Stuart McInally: Edinburgh feels like a new club
The 2016/17 campaign started so well for the hooker when he was named co-captain alongside Grant Gilchrist, but that positivity had soon disappeared and last September then head coach Alan Solomons left the club.
However, fast forward to this week and there is a buzz of anticipation amongst the Edinburgh squad as they prepare to host their unbeaten rivals in the Guinness Pro14.
Eight wins out of nine in all competitions, 146 points in December already in three games and a clear game-plan under the leadership of bullish head coach Richard Cockerill have also left black and red supporters quietly confident ahead of the first all-Scottish clash of three this term.
“Compared to last December, it feels like a new club, it is like night and day,” said McInally, who signed a new deal last month.
“Everyone is working harder and the standards are higher and I just feel like we have got a good foundation now to grow this club from.
“It is part of the reason I decided to stay for another two years and I am very confident we are really starting to grow.

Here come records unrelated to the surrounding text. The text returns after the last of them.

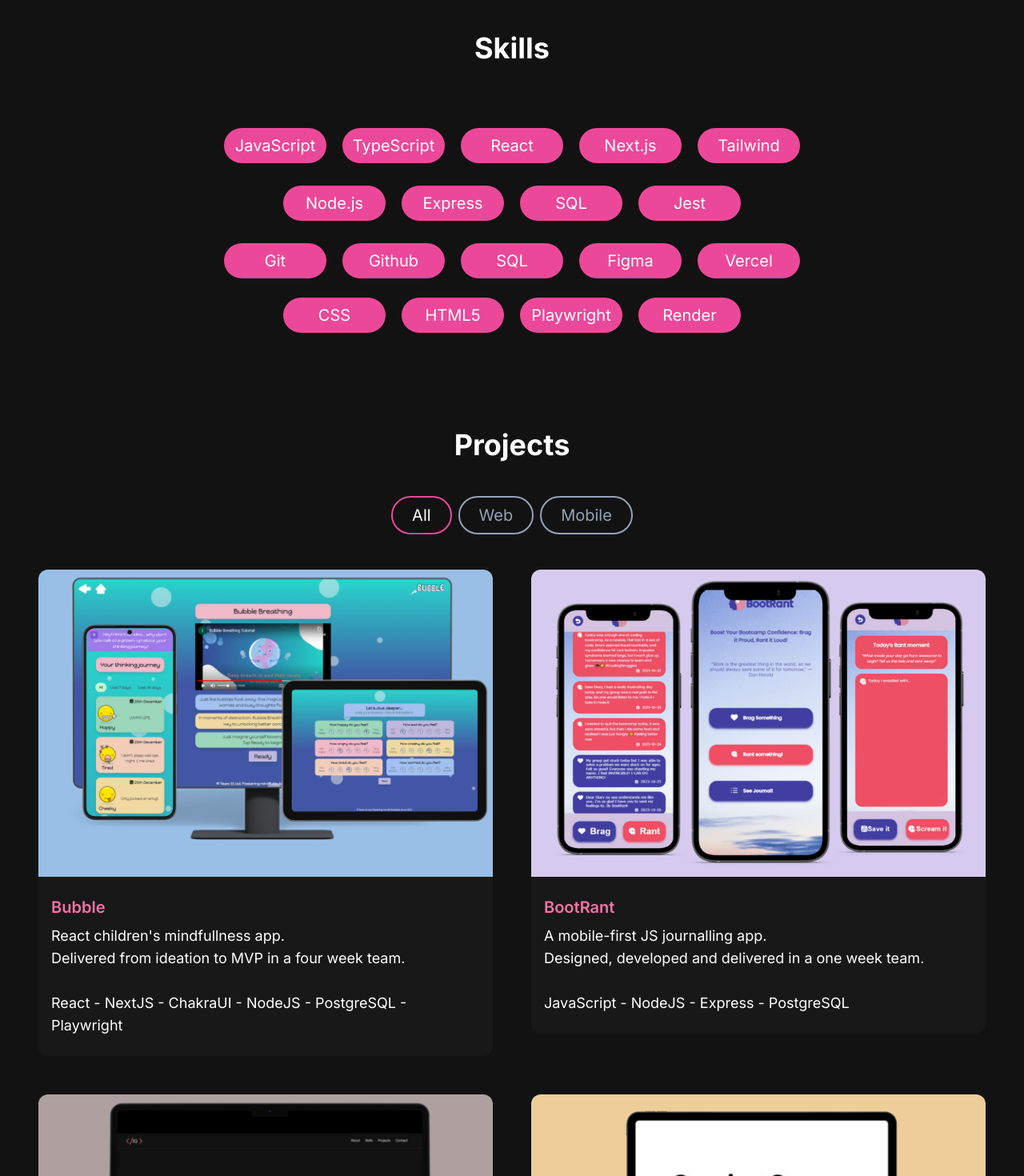
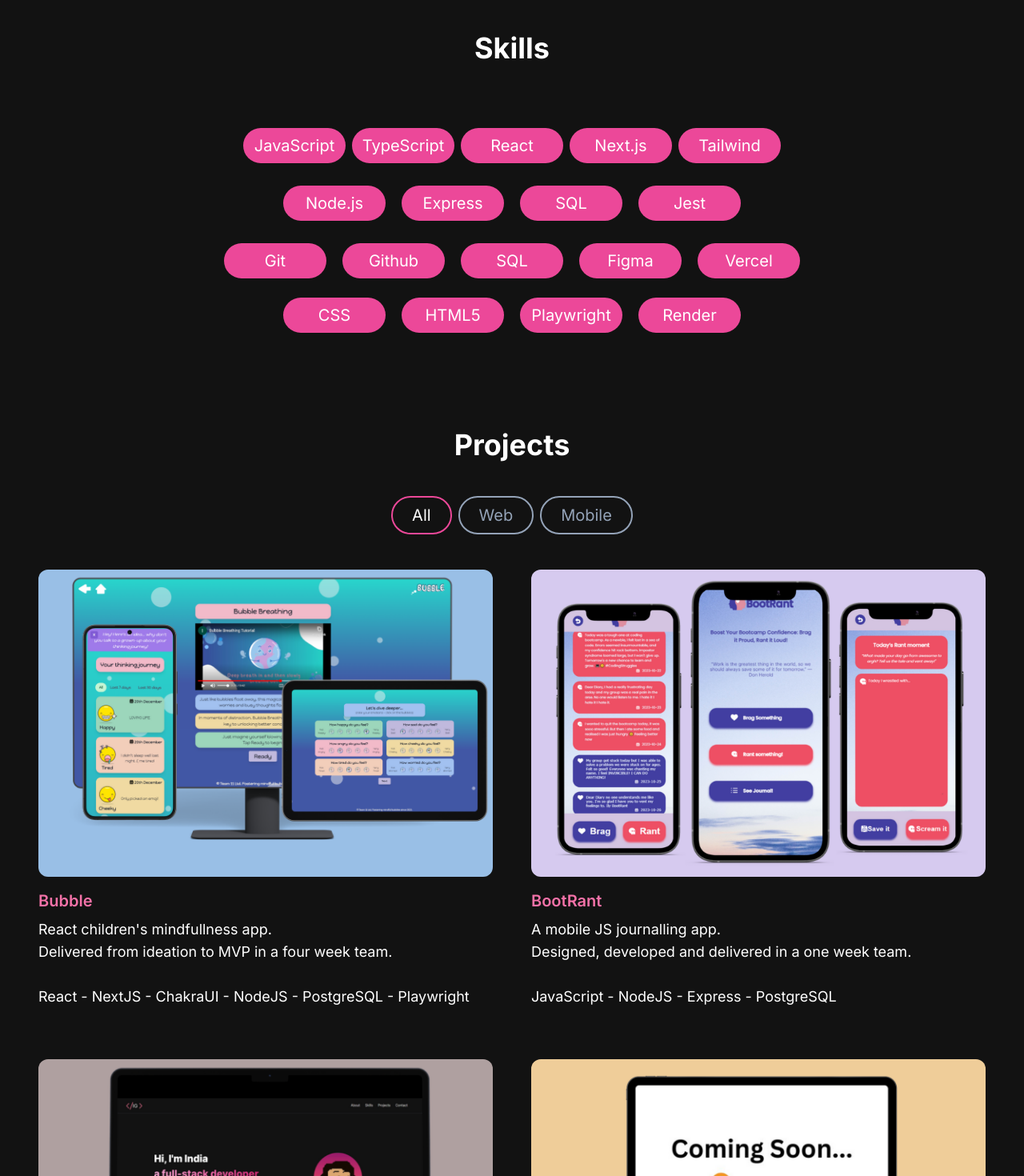
Before and after one commit to indiagrant/React-Portfolio-Site, a Next.js app: page / in a window 1280 px wide. Shown: the part 1640-3110 px from the top of the page at 80% size. Built offline with nearby package versions, Linux system fonts and the light colour scheme.

Commit message:
styling changes

```diff
--- a/src/app/components/ProjectCard.jsx
+++ b/src/app/components/ProjectCard.jsx
@@ -6,7 +6,7 @@ const ProjectCard = ({ imgUrl, title, description, gitUrl, previewUrl }) => {
   return (
     <div>
       <div
-        className="h-52 md:h-96 rounded-t-xl  relative group"
+        className="h-52 md:h-96 rounded-xl  relative group"
         style={{ background: `url(${imgUrl})`, backgroundSize: "cover" }}
       >
         <div className="overlay items-center justify-center absolute top-0 left-0 w-full h-full bg-[#181818] bg-opacity-0 hidden group-hover:flex group-hover:bg-opacity-80 transition-all duration-500">
@@ -24,7 +24,7 @@ const ProjectCard = ({ imgUrl, title, description, gitUrl, previewUrl }) => {
           </Link>
         </div>
       </div>
-      <div className="text-white rounded-b-xl bg-[#181818] py-6 px-4">
+      <div className="text-white rounded-b-xl py-4">
         <h3 className="md:text-md lg:text-xl sm:text-md font-semibold mb-2 text-[#f472a8]">
           {title}
         </h3>
--- a/src/app/components/ProjectSection.jsx
+++ b/src/app/components/ProjectSection.jsx
@@ -26,8 +26,8 @@ const projectsData = [
     title: "BootRant",
     description: (
       <div className="flex flex-col h-full">
-        A mobile-first JS journalling app. <br></br>Designed, developed and
-        delivered in a one week team.
+        A mobile JS journalling app. <br></br>Designed, developed and delivered
+        in a one week team.
         <br />
         <br />
         JavaScript - NodeJS - Express - PostgreSQL
--- a/src/app/components/SkillsSection.jsx
+++ b/src/app/components/SkillsSection.jsx
@@ -6,7 +6,7 @@ const SkillsSection = () => {
       <h1 className="text-4xl font-bold text-center text-white mb-10">
         Skills
       </h1>
-      <ul className="flex flex-wrap gap-5 justify-center items-center text-[white] md:text-lg lg:text-xl lg:pb-1 lg:pt-10 sm:text-md ">
+      <ul className="flex flex-wrap gap-5 sm:gap-2 justify-center items-center text-[white] sm:text-sm md:text-lg lg:text-xl lg:pb-1 lg:pt-10">
         <li className="bg-pink-500 p-2 rounded-full text-center w-32">
           JavaScript
         </li>
```
Also changed, not shown: 1 other file (tests, documents, lock files or other folders).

“We take confidence from the recent London Irish and Krasny Yar results, we have been short on confidence the last couple of years so those wins were good for us and our young players in particular who backed themselves and now feel ready to play regularly at this level.
“I think we have shown a harder edge over the last couple of years with some physical performances. We perhaps do need to be more devilish and the top teams in the Pro14 league are a bit more ‘bullyish’ at times and that is where we need to get to.
“However, where we are this year compared to where we were at this time last year is great – and we can certainly get better.”
As well as an upturn in fortunes for Edinburgh since last December, McInally’s game has come on leaps and bounds since then to the point that the 27-year-old was one of Scotland’s standout players in the autumn.
“I just feel more comfortable at hooker now, it is not new anymore – throwing in, the scrum – I am used to them,” the former back-row said.
“My scrummaging has improved as has my problem solving. When there was a problem in the scrum in the early years [he switched to hooker from back-row in 2013] I wasn’t sure what was going on, I would just know that we were going backwards and my face was getting dragged in the mud.
“Now Richard Cockerill has helped a lot with that in terms of working with my two props to change things, so the problem solving is better.
“I was always told that it would take time, but looking back I now know I needed all the experiences I have had at hooker, good and bad, to get me where I am.”
When big derby matches come along we always talk about ‘battles within the battle’ and certainly it will be fascinating to see McInally go up against Glasgow’s Fraser Brown, the man desperate to get his Scotland jersey back come the Six Nations.
“Fraser is a brilliant player, but look I try not to get caught up too much in individual battles, you are desperate to go out there and be better than your opposite man no matter who it is,” said McInally.
“At training this week it has been more about getting the detail right, in these big derby games the emotion just comes.
“I have respect for him, he only came back last week for Glasgow so he will be raring to go.
“He always led well from the front [when they played together for the Scotland under-20s] and spoke well and our careers have moved along at a similar pace.”